On the last week of February, and five months into the Calgary Food Bank’s (CFB) budget year, there were only 2,500 jars of peanut butter left in the warehouse–enough for just one more week. For CFB’s 147,000 regular clients, that may mean having to switch to a very different diet very soon. When stocks of the golden spread run low, the bank replaces peanut butter jars with tuna cans, according to Kathryn Sim, a CFB spokesperson. “We substitute a protein for a protein,” she says. “That might make someone’s breakfast a little more challenging, but our goal is to make sure people are walking away with nutritionally balanced groceries for a week.”
Four years ago, CFB started assembling food hampers based on the advice of the Canada Food Guide. The empty calories from margarine were dropped, with the savings going toward peanut butter purchases. That translated into a $50,000 budget for the golden butter alone–but now even that doesn’t seem enough.
The culprits for the price increase, food companies and analysts say, are a piffling peanut yield in the U.S. due to a spell of dry weather, and the perennial problem of American farmers choosing more lucrative crops, like cotton or corn. Last November, Kraft Canada announced it would hike the price of its peanut butter by 35 per cent beginning at the end of January 2012. In the U.S., Kraft’s mark-up was 40 per cent, and food-makers J.M. Smucker and ConAgr Foods have implemented similar increases.
At the same time, food banks have to support an expanding client base. In Calgary, for example, the number of low-income households who need free groceries has grown by 70 per cent since the financial crisis, and nearly half of last year’s recipient families had children. Nationally, 850,000 Canadians visit a food bank every month, a 26 per cent increase since the start of the recession in 2008, according to Food Banks Canada (FBC), which represents 3,450 banks and agencies.
Of course, donations, including those from the peanut butter makers themselves, have helped cushion the impact of the price hike. At CFB, for instance, Kraft is “a major supporter,” says Sim. And FBC says it’s confident private and corporate gifts will help offset rising costs, especially in urban Canada.

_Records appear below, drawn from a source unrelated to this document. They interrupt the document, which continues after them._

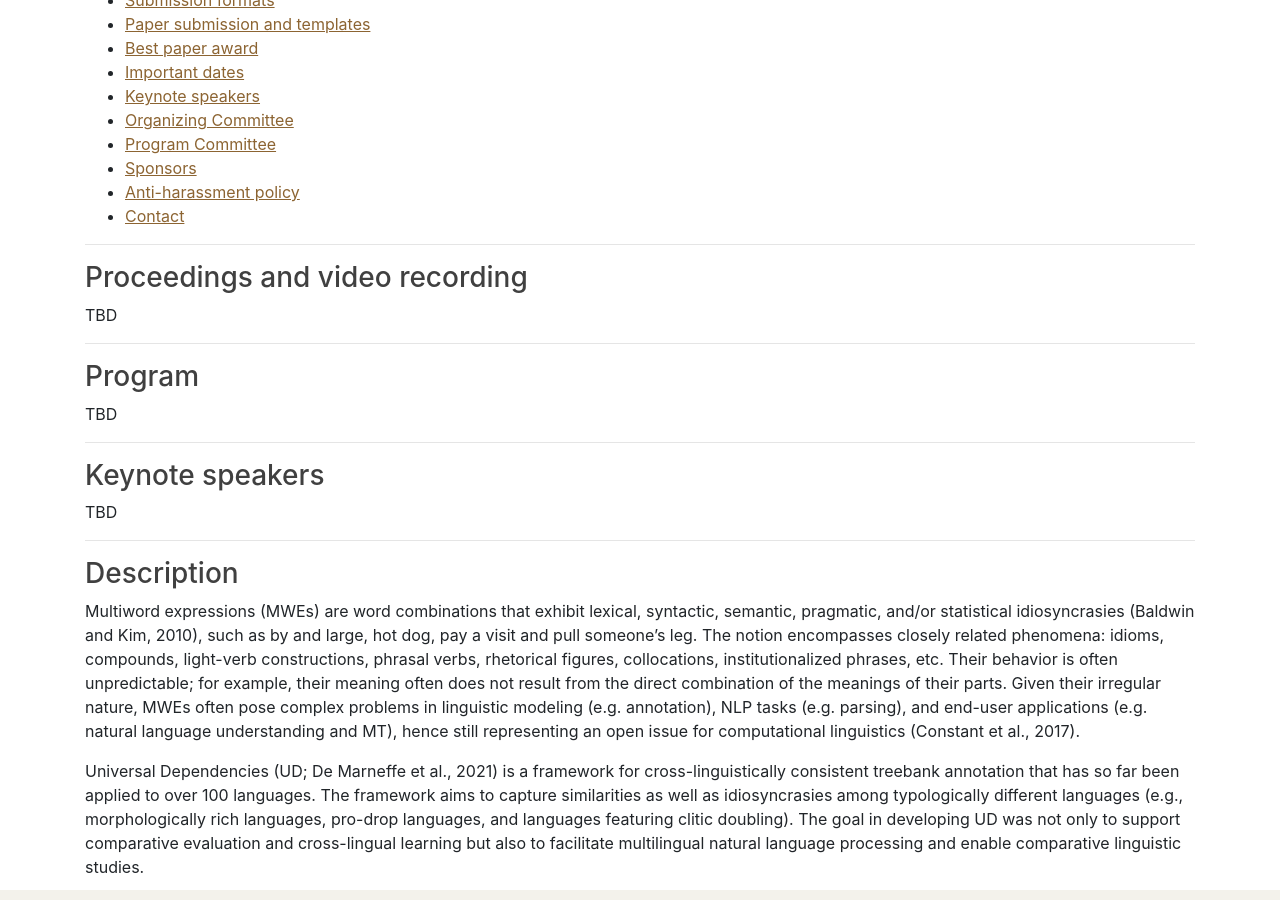
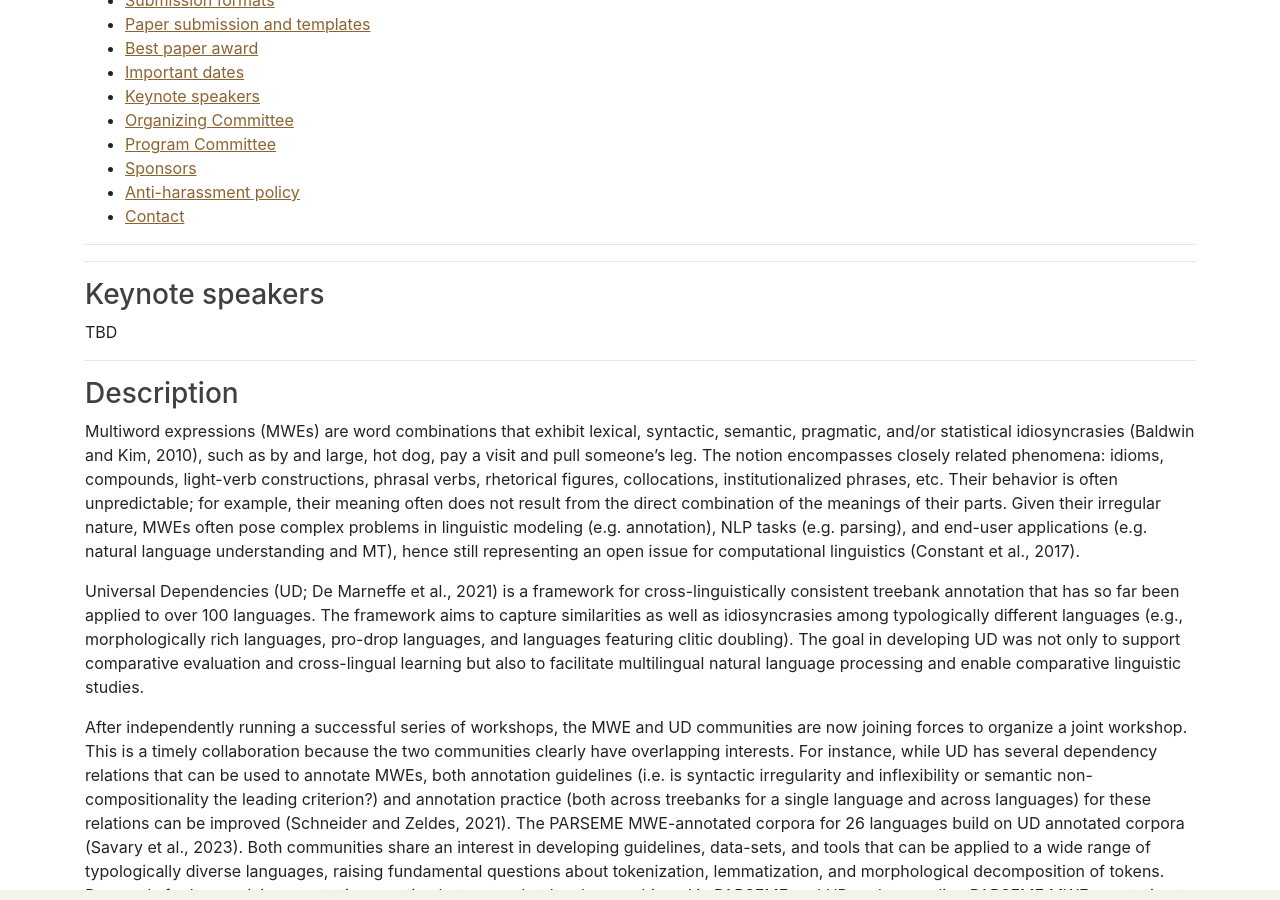
Before and after one commit to multiword/multiword.github.io, a Jekyll site: the page built from mweud2024/index.md, in a window 1280 px wide and 900 px high, scrolled down 582 px. Built offline with Jekyll 4.4.1, drawn with Linux system fonts in a browser that asks for light colours; comment, search, counter and statistics services are not loaded.

Commit message:
Update visible sections

```diff
--- a/mweud2024/index.md
+++ b/mweud2024/index.md
@@ -57,7 +57,7 @@
 
 -----
 
-### <a name="proceedings-video"> Proceedings and video recording </a>
+<!--### <a name="proceedings-video"> Proceedings and video recording </a>
 
 TBD
 
@@ -66,7 +66,7 @@
 ### <a name="program"> Program </a>
 
 TBD
-
+-->
 -----
 
 ### <a name="keynotes">Keynote speakers </a>
```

Banks in rural areas, however, are less nimble. “[These] food banks have smaller communities to draw from for support, less accessibility to corporate donors, and many are in more remote communities, therefore have higher transportation costs,” FBC spokesperson Marzena Gersho wrote in an email. The food bank in Deep River, Ontario, an Ottawa Valley town of about 4,000 people, for example, has no access to Kraft’s donor budget and must rely heavily on the local grocery store, from which it sometimes purchases cosmetically damaged goods at reduced prices.
“We are confident that the public is still going to donate peanut butter regardless of the cost,” Gersho said. Maybe, but you can’t begrudge consumers donor fatigue, what with enormous personal debt loads and the rising costs of almost everything. Getting pricey peanut butter from the cupboard to the donation box might take a trendy new diet, if not an epidemic of allergies.